more tannic and structured. The best way to get a feel for the different AVAs of the Willamette Valley is to visit
and taste. All the AVAs are contiguous, and easily explored by car over the course of a few days.
The last frontier to conquer for the Willamette Valley wineries is the presentation of food pairings on site. The
Pacific Northwest has a tremendous bounty of gastronomic riches that pair well with Pinot Noir, including wild
mushrooms, salmon, shellfish, cheeses, charcuterie, bacon and hams, and hazelnuts. It is only a matter of time
until more Willamette Valley wineries will follow the lead of California and offer food pairings at tasting rooms to
enhance the enjoyment of the tasting experience.
To read more about the Willamette Valley vintners, I recommend the book, Winemakers of the Willamette
Valley: Pioneering Vintners from Oregon’s Wine Country (Vivian Perry and John Vincent, paperback, 2013).

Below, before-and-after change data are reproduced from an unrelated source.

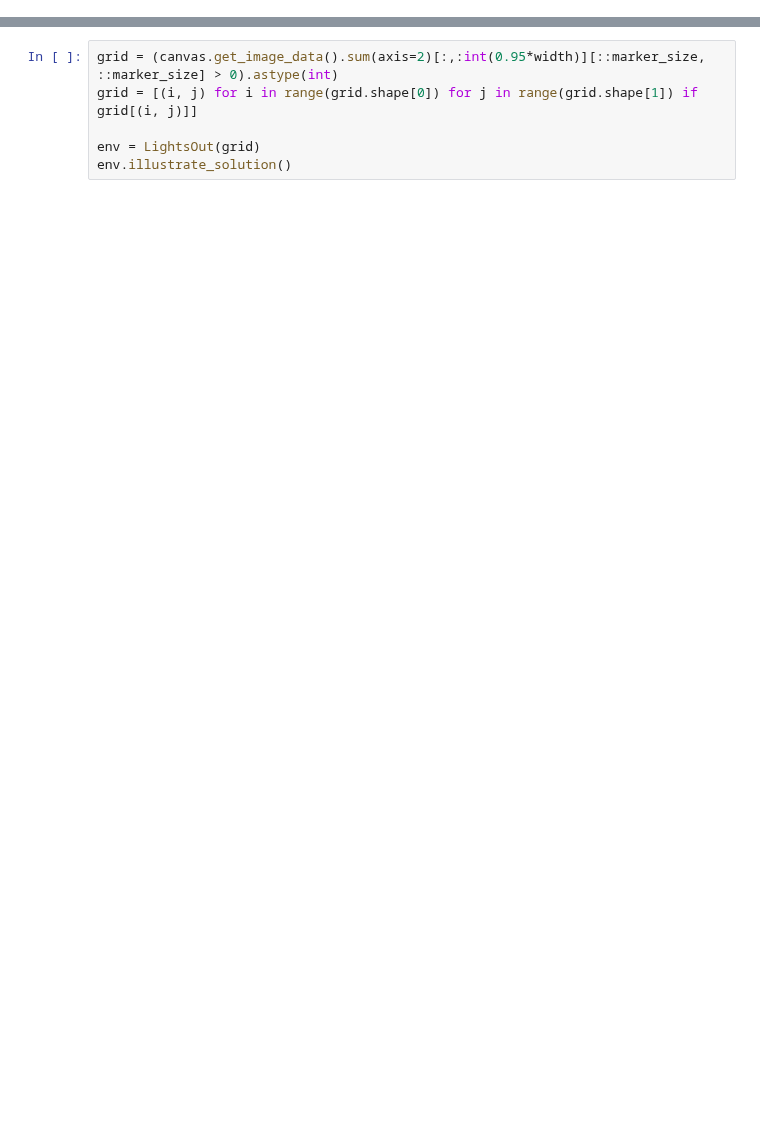
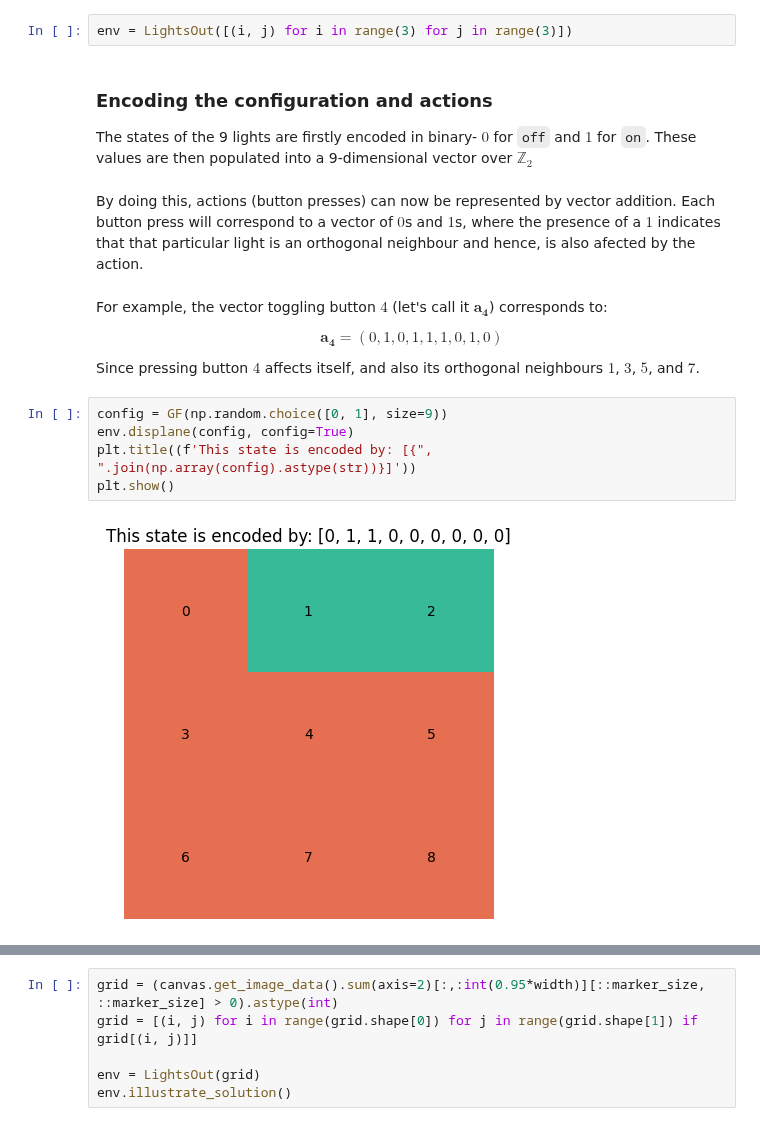
Before and after one commit to iamviveksrk/LightsOut, a Jupyter notebook: main.ipynb, the cells around one changed output, grey strips where cells are left out. Cells and saved outputs as stored; diff of their text form; blank space fills up the shorter version.

```diff
--- a/main.ipynb
+++ b/main.ipynb
@@ -177,0 +65,23 @@ Move Sequence: 1, 2, 4, 6, 7, 8, 12, 13, 14, 15, 16, 18, 19, 20, 21
+# %%
+env = LightsOut([(i, j) for i in range(3) for j in range(3)])
+# %% [markdown]
+### Encoding the configuration and actions
+
+The states of the 9 lights are firstly encoded in binary- $0$ for `off` and $1$ for `on`. These values are then populated into a 9-dimensional vector over $\mathbb{Z}_2$
+# %% [markdown]
+By doing this, actions (button presses) can now be represented by vector addition. Each button press will correspond to a vector of $0$s and $1$s, where the presence of a $1$ indicates that that particular light is an orthogonal neighbour and hence, is also afected by the action.
+# %% [markdown]
+For example, the vector toggling button $4$ (let's call it $\mathbf{a_4}$) corresponds to:
+
+$$
+\mathbf{a_4} = (0, 1, 0, 1, 1, 1, 0, 1, 0)
+$$
+
+Since pressing button $4$ affects itself, and also its orthogonal neighbours $1$, $3$, $5$, and $7$.
+# %%
+config = GF(np.random.choice([0, 1], size=9))
+env.displane(config, config=True)
+plt.title((f'This state is encoded by: [{", ".join(np.array(config).astype(str))}]'))
+plt.show()
+# %% [output]
+[figure, added]
```
Also changed, not shown: parts of 46 cells of this notebook, 1 other file.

The book begins with a short history of the Willamette Valley wine region and then profiles 19 prominent
winemakers, most of whom did not set out on a life path to be an Oregon vintner. Familiar names are included
such as Isabelle Dutarte (De Ponte Cellars), Harry and Wyne Peterson-Nedry (Chehalem), Lynn Penner-Ash
(Penner-Ash), Luisa Ponzi (Ponzi Vineyards), Kelley Fox (Scott Paul), and a memoriam to respected
winemaker Forrest Glenn Klaffke. The three-page foreword written by Harry Peterson-Nedry is worth the price
of the book alone. He emphasizes the changing landscape of the Willamette Valley wine experience with the
only constant being the passion of the people involved.